▸ **Input data**
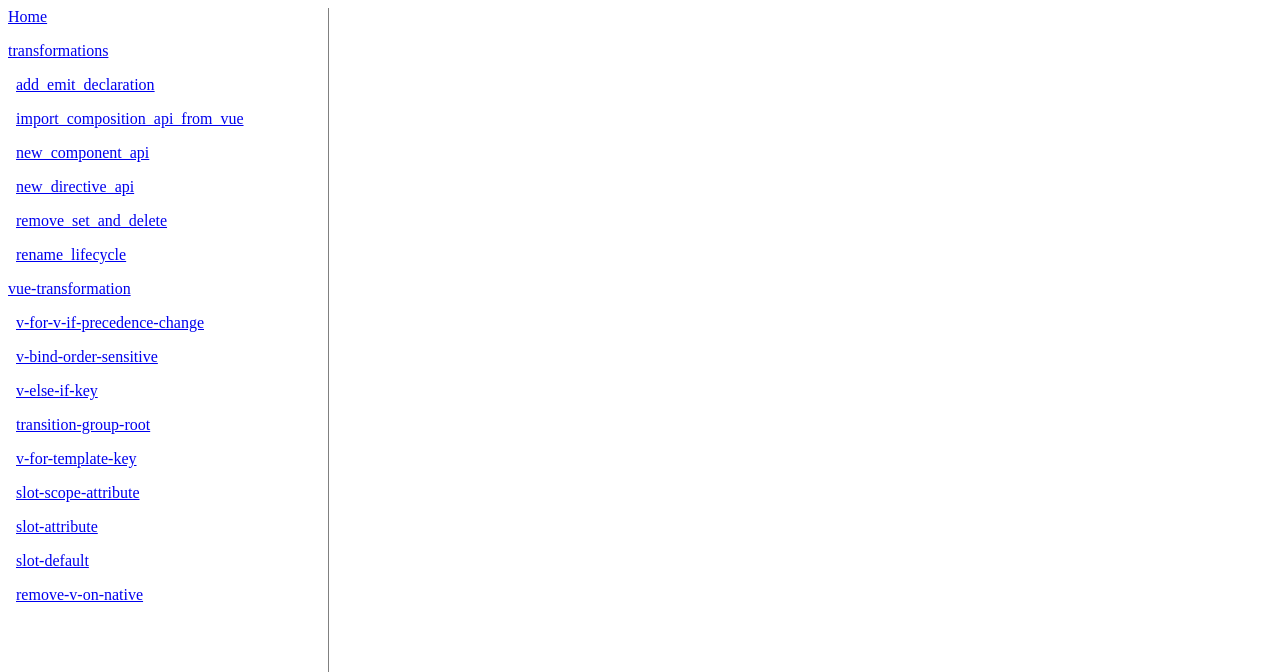
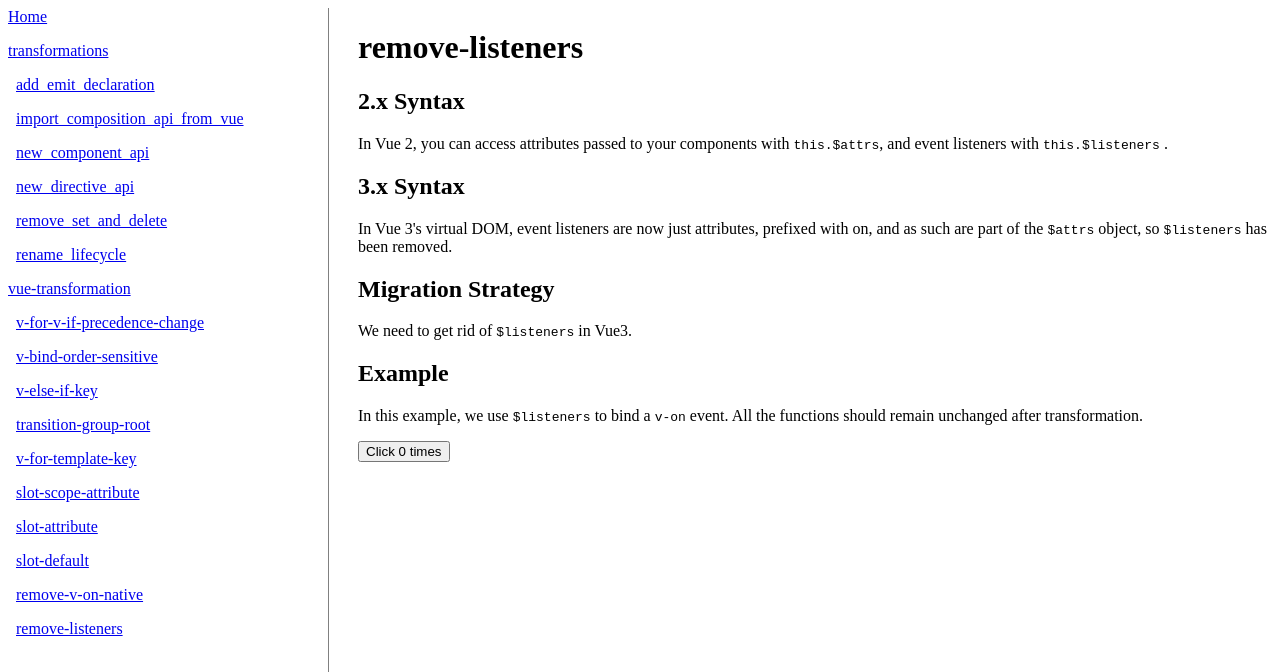
Before and after one commit to 2kjiejie/codemod-demo, a Vue app: page /remove-listeners in a window 1280 px wide. Shown: the top 672 px of the page. Built offline with nearby package versions, Linux system fonts and the light colour scheme.

Commit message:
add remove-listeners

```diff
--- a/src/App.vue
+++ b/src/App.vue
@@ -54,7 +54,9 @@
       &nbsp;
       <router-link :to="{name:'remove-v-on-native'}">remove-v-on-native</router-link>
       <p></p>
-
+      &nbsp;
+      <router-link :to="{name:'remove-listeners'}">remove-listeners</router-link>
+      <p></p>
     </div>
     <div class="content">
       <router-view :key="$route.path"></router-view>
@@ -105,6 +107,7 @@
   position: fixed;
   z-index: 1;
   border-right: 1px solid grey;
+  overflow-x: hidden;
 }
 
 .content {
--- /dev/null
+++ b/src/components/remove-listener-child.vue
@@ -0,0 +1,16 @@
+<template>
+  <div>
+    <button v-bind="$attrs" v-on="$listeners"> Click {{$attrs.id}} times</button>
+  </div>
+</template>
+
+<script>
+export default {
+  name: "remove-listener-child",
+  inheritAttrs: false,
+}
+</script>
+
+<style scoped>
+
+</style>
--- /dev/null
+++ b/src/components/remove-listener.vue
@@ -0,0 +1,42 @@
+<template>
+<div>
+  <h1>remove-listeners</h1>
+  <h2>2.x Syntax</h2>
+  <p>
+    In Vue 2, you can access attributes passed to your components with <code>this.$attrs</code>, and event listeners with <code>this.$listeners</code> .
+  </p>
+  <h2>3.x Syntax</h2>
+  <p>In Vue 3's virtual DOM, event listeners are now just attributes, prefixed with on, and as such are part of the <code>$attrs</code> object, so <code>$listeners</code> has been removed.</p>
+  <h2>Migration Strategy</h2>
+  <p>We need to get rid of <code>$listeners</code> in Vue3.</p>
+  <h2>Example</h2>
+  <p>
+    In this example, we use <code>$listeners</code> to bind a <code>v-on</code> event. All the functions should remain unchanged after transformation.
+  </p>
+  <div>
+    <remove-listener-child @click="add" :id="counter"></remove-listener-child>
+  </div>
+</div>
+</template>
+
+<script>
+import RemoveListenerChild from "./remove-listener-child";
+export default {
+  name: "remove-listener",
+  components: {RemoveListenerChild},
+  methods: {
+     add() {
+       this.counter++
+     }
+  },
+  data() {
+    return {
+      counter: 0
+    }
+  }
+}
+</script>
+
+<style scoped>
+
+</style>
--- a/src/components/remove-v-on-native.vue
+++ b/src/components/remove-v-on-native.vue
@@ -12,7 +12,10 @@
       <h2>Migration Strategy</h2>
       <p>We need to remove <code>.native</code> and also define the emit events in the child component.</p>
       <h2>Example</h2>
-      <p>In this example, we create 3 buttons with same child component. The click event is tha native event, which means the second button shouldn't have any reactivities when clicking. All the functions should remain unchanged after transformation.</p>
+      <p>
+        In this example, we create 3 buttons with same child component. The click event is tha native event, which means the second button shouldn't have any reactivities when clicking.
+        The second button should obtain functions after transformation.
+      </p>
     </div>
     <div>
       <remove-v-on-native-child @click.native="clickHandler">The click event with .native</remove-v-on-native-child>
--- a/src/router/index.js
+++ b/src/router/index.js
@@ -19,6 +19,7 @@
 import slotAttribute from '@/components/slot-attribute';
 import slotDefault from  '@/components/slot-default';
 import RemoveVOnNative from "../components/remove-v-on-native";
+import RemoveListener from '../components/remove-listener.vue';
 
 Vue.use(VueRouter)
 const routes=[
@@ -130,8 +131,13 @@
         name:'remove-v-on-native',
         component: RemoveVOnNative,
         props: true
+    },
+    {
+        path:'/remove-listeners',
+        name:'remove-listeners',
+        component: RemoveListener,
+        props: true
     }
-
 ]
 
 const router=new VueRouter({
--- a/src/views/vue-transformation.vue
+++ b/src/views/vue-transformation.vue
@@ -10,6 +10,7 @@
     <slot-attribute title="those tags need to be deleted in vue3"></slot-attribute>
     <slot-default title="those tags need to be deleted in vue3"></slot-default>
     <remove-v-on-native></remove-v-on-native>
+    <remove-listener></remove-listener>
   </div>
 </template>
 
@@ -23,10 +24,12 @@
 import SlotAttribute from "../components/slot-attribute";
 import SlotDefault from "../components/slot-default";
 import RemoveVOnNative from "../components/remove-v-on-native";
+import RemoveListener from '../components/remove-listener.vue';
 
 export default {
   name: 'vue-transformation',
   components: {
+    RemoveListener,
     RemoveVOnNative,
     SlotScopeAttribute,
     VForTemplateKey,
```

▸ **Prompt**
Reproduce each line of the records exactly, omitting any picture.

▸ **Output**
Before and after one commit to 2kjiejie/codemod-demo, a Vue app: page /remove-listeners in a window 1280 px wide. Shown: the top 672 px of the page. Built offline with nearby package versions, Linux system fonts and the light colour scheme.

Commit message:
add remove-listeners

```diff
--- a/src/App.vue
+++ b/src/App.vue
@@ -54,7 +54,9 @@
       &nbsp;
       <router-link :to="{name:'remove-v-on-native'}">remove-v-on-native</router-link>
       <p></p>
-
+      &nbsp;
+      <router-link :to="{name:'remove-listeners'}">remove-listeners</router-link>
+      <p></p>
     </div>
     <div class="content">
       <router-view :key="$route.path"></router-view>
@@ -105,6 +107,7 @@
   position: fixed;
   z-index: 1;
   border-right: 1px solid grey;
+  overflow-x: hidden;
 }
 
 .content {
--- /dev/null
+++ b/src/components/remove-listener-child.vue
@@ -0,0 +1,16 @@
+<template>
+  <div>
+    <button v-bind="$attrs" v-on="$listeners"> Click {{$attrs.id}} times</button>
+  </div>
+</template>
+
+<script>
+export default {
+  name: "remove-listener-child",
+  inheritAttrs: false,
+}
+</script>
+
+<style scoped>
+
+</style>
--- /dev/null
+++ b/src/components/remove-listener.vue
@@ -0,0 +1,42 @@
+<template>
+<div>
+  <h1>remove-listeners</h1>
+  <h2>2.x Syntax</h2>
+  <p>
+    In Vue 2, you can access attributes passed to your components with <code>this.$attrs</code>, and event listeners with <code>this.$listeners</code> .
+  </p>
+  <h2>3.x Syntax</h2>
+  <p>In Vue 3's virtual DOM, event listeners are now just attributes, prefixed with on, and as such are part of the <code>$attrs</code> object, so <code>$listeners</code> has been removed.</p>
+  <h2>Migration Strategy</h2>
+  <p>We need to get rid of <code>$listeners</code> in Vue3.</p>
+  <h2>Example</h2>
+  <p>
+    In this example, we use <code>$listeners</code> to bind a <code>v-on</code> event. All the functions should remain unchanged after transformation.
+  </p>
+  <div>
+    <remove-listener-child @click="add" :id="counter"></remove-listener-child>
+  </div>
+</div>
+</template>
+
+<script>
+import RemoveListenerChild from "./remove-listener-child";
+export default {
+  name: "remove-listener",
+  components: {RemoveListenerChild},
+  methods: {
+     add() {
+       this.counter++
+     }
+  },
+  data() {
+    return {
+      counter: 0
+    }
+  }
+}
+</script>
+
+<style scoped>
+
+</style>
--- a/src/components/remove-v-on-native.vue
+++ b/src/components/remove-v-on-native.vue
@@ -12,7 +12,10 @@
       <h2>Migration Strategy</h2>
       <p>We need to remove <code>.native</code> and also define the emit events in the child component.</p>
       <h2>Example</h2>
-      <p>In this example, we create 3 buttons with same child component. The click event is tha native event, which means the second button shouldn't have any reactivities when clicking. All the functions should remain unchanged after transformation.</p>
+      <p>
+        In this example, we create 3 buttons with same child component. The click event is tha native event, which means the second button shouldn't have any reactivities when clicking.
+        The second button should obtain functions after transformation.
+      </p>
     </div>
     <div>
       <remove-v-on-native-child @click.native="clickHandler">The click event with .native</remove-v-on-native-child>
--- a/src/router/index.js
+++ b/src/router/index.js
@@ -19,6 +19,7 @@
 import slotAttribute from '@/components/slot-attribute';
 import slotDefault from  '@/components/slot-default';
 import RemoveVOnNative from "../components/remove-v-on-native";
+import RemoveListener from '../components/remove-listener.vue';
 
 Vue.use(VueRouter)
 const routes=[
@@ -130,8 +131,13 @@
         name:'remove-v-on-native',
         component: RemoveVOnNative,
         props: true
+    },
+    {
+        path:'/remove-listeners',
+        name:'remove-listeners',
+        component: RemoveListener,
+        props: true
     }
-
 ]
 
 const router=new VueRouter({
--- a/src/views/vue-transformation.vue
+++ b/src/views/vue-transformation.vue
@@ -10,6 +10,7 @@
     <slot-attribute title="those tags need to be deleted in vue3"></slot-attribute>
     <slot-default title="those tags need to be deleted in vue3"></slot-default>
     <remove-v-on-native></remove-v-on-native>
+    <remove-listener></remove-listener>
   </div>
 </template>
 
@@ -23,10 +24,12 @@
 import SlotAttribute from "../components/slot-attribute";
 import SlotDefault from "../components/slot-default";
 import RemoveVOnNative from "../components/remove-v-on-native";
+import RemoveListener from '../components/remove-listener.vue';
 
 export default {
   name: 'vue-transformation',
   components: {
+    RemoveListener,
     RemoveVOnNative,
     SlotScopeAttribute,
     VForTemplateKey,
```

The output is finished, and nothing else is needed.